• **Task to complete**
Within the entries below, find each line containing the word "AppDimensions" and copy it.

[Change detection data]
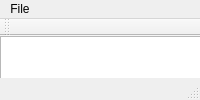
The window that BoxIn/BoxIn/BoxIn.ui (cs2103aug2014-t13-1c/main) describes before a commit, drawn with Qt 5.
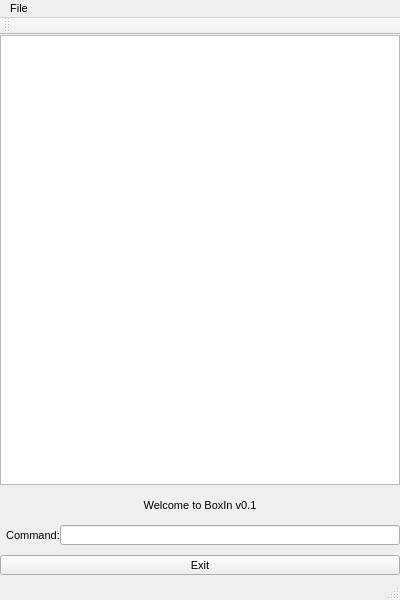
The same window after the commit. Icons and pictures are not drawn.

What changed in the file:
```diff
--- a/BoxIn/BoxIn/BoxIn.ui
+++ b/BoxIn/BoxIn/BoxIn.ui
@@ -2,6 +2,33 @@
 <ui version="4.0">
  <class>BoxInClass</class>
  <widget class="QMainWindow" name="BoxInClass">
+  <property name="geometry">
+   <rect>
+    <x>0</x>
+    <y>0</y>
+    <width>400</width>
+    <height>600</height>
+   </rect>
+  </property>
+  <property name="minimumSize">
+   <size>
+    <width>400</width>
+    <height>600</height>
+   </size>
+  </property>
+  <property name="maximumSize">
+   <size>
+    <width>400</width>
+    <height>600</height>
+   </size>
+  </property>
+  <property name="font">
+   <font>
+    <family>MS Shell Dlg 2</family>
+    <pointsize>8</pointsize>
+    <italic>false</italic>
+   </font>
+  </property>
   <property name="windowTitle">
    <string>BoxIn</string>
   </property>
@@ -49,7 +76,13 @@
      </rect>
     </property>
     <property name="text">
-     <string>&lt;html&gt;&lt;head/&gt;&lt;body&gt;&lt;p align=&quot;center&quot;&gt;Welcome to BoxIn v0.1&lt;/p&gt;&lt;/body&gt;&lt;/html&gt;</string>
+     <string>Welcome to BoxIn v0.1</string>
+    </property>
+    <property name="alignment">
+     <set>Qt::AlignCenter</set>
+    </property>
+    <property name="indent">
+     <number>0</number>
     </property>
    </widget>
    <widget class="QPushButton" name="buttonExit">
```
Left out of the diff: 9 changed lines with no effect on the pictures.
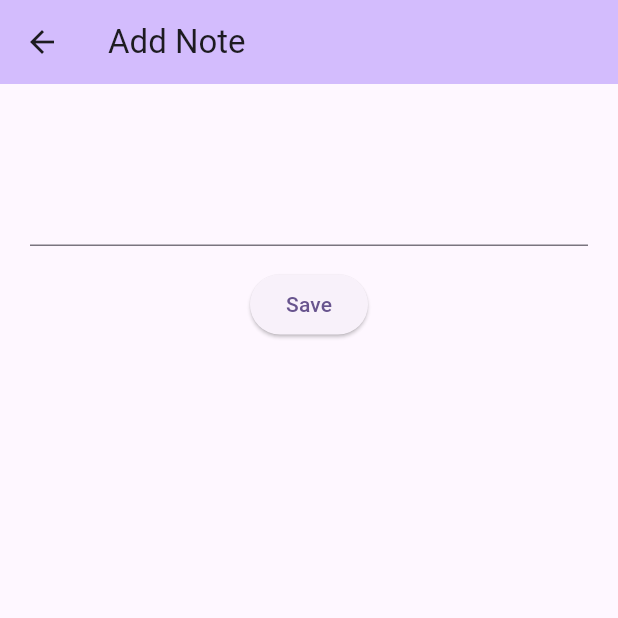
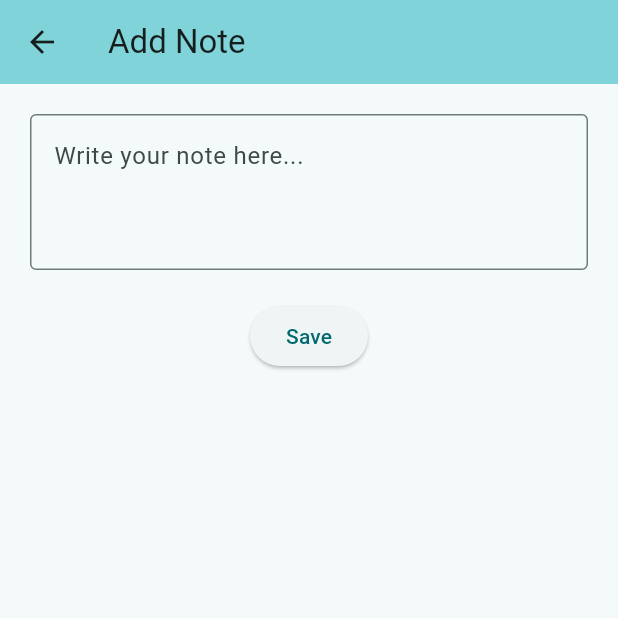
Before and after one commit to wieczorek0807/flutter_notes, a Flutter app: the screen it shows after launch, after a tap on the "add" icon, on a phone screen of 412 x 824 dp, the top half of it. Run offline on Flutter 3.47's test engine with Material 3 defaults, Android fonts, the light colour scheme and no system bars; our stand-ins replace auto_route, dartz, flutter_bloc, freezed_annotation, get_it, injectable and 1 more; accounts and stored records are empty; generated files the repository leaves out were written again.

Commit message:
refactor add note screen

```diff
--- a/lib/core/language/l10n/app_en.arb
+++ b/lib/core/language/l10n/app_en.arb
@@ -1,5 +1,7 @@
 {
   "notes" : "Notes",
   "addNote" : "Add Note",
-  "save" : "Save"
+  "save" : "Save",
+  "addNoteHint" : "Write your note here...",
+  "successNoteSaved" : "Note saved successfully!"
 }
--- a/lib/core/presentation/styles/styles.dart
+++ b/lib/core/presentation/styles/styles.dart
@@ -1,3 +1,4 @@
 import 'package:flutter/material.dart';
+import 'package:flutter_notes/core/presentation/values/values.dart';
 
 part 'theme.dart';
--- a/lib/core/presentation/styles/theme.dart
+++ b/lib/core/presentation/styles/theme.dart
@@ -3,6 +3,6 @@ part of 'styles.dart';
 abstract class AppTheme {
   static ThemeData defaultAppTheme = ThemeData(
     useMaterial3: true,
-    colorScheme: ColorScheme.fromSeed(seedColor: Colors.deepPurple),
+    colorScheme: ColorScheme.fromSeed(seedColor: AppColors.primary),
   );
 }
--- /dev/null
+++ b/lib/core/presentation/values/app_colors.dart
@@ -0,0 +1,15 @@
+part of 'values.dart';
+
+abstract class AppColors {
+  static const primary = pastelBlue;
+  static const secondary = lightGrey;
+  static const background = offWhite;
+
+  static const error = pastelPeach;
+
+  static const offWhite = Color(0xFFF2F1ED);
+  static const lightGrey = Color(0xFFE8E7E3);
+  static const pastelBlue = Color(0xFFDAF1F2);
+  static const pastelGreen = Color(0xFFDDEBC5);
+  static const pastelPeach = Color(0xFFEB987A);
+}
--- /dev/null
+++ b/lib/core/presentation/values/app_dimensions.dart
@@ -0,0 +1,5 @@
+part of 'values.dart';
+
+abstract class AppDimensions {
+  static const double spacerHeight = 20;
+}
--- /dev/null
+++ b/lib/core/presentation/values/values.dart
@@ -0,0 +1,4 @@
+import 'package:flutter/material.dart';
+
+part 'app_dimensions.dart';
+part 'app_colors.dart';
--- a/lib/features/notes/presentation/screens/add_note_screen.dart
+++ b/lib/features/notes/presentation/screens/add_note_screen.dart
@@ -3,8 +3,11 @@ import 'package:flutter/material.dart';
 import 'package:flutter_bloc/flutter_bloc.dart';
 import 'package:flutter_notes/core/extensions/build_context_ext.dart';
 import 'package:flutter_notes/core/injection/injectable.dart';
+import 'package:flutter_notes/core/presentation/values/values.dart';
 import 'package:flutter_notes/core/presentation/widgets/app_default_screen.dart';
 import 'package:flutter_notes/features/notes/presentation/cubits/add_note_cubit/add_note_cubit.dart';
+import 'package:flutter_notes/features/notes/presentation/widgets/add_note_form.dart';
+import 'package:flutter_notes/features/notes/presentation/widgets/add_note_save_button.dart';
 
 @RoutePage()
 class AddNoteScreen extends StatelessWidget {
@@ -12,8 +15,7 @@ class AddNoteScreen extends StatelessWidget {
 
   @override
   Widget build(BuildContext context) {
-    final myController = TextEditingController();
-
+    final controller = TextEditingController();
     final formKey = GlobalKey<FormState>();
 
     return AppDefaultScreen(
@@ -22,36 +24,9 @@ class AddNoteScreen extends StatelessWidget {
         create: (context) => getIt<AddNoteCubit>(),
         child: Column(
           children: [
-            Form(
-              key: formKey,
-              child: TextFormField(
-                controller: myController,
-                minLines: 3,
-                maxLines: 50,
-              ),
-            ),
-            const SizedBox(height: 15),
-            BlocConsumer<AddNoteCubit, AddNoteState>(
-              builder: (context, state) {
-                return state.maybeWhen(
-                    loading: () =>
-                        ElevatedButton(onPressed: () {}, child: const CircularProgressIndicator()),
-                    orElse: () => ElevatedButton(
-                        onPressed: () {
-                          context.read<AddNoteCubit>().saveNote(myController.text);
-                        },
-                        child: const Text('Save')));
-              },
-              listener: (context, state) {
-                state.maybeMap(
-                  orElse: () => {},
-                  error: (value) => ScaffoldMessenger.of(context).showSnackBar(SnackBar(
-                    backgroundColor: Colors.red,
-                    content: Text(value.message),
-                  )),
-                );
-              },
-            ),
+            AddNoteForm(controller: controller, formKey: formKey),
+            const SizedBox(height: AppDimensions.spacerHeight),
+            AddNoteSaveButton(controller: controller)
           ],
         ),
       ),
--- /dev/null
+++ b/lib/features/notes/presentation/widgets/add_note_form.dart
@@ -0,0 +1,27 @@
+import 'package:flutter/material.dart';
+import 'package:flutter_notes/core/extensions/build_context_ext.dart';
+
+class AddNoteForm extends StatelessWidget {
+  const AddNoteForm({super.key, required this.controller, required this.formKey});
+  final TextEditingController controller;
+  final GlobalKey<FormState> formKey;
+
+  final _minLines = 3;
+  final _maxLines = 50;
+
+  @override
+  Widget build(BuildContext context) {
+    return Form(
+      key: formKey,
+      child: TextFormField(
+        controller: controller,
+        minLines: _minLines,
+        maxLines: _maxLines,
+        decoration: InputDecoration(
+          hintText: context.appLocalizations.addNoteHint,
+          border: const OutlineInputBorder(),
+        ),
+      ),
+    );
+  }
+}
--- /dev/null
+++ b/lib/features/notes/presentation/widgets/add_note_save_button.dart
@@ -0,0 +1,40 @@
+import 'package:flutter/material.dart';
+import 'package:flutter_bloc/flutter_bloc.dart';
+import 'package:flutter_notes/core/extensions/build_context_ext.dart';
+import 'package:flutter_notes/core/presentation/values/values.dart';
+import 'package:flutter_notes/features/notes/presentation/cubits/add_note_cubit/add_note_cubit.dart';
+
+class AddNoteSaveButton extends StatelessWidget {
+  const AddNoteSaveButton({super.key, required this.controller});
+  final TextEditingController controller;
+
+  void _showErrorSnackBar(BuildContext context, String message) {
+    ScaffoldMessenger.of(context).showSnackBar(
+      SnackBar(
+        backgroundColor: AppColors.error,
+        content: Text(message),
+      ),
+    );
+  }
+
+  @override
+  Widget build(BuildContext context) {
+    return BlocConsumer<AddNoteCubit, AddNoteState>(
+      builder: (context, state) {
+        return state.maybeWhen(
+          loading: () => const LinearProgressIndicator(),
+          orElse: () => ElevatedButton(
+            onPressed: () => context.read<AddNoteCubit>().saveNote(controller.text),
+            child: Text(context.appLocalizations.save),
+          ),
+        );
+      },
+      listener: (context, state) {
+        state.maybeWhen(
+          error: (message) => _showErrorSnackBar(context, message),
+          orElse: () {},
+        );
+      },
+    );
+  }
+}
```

• **Expected answer**
+abstract class AppDimensions {
+            const SizedBox(height: AppDimensions.spacerHeight),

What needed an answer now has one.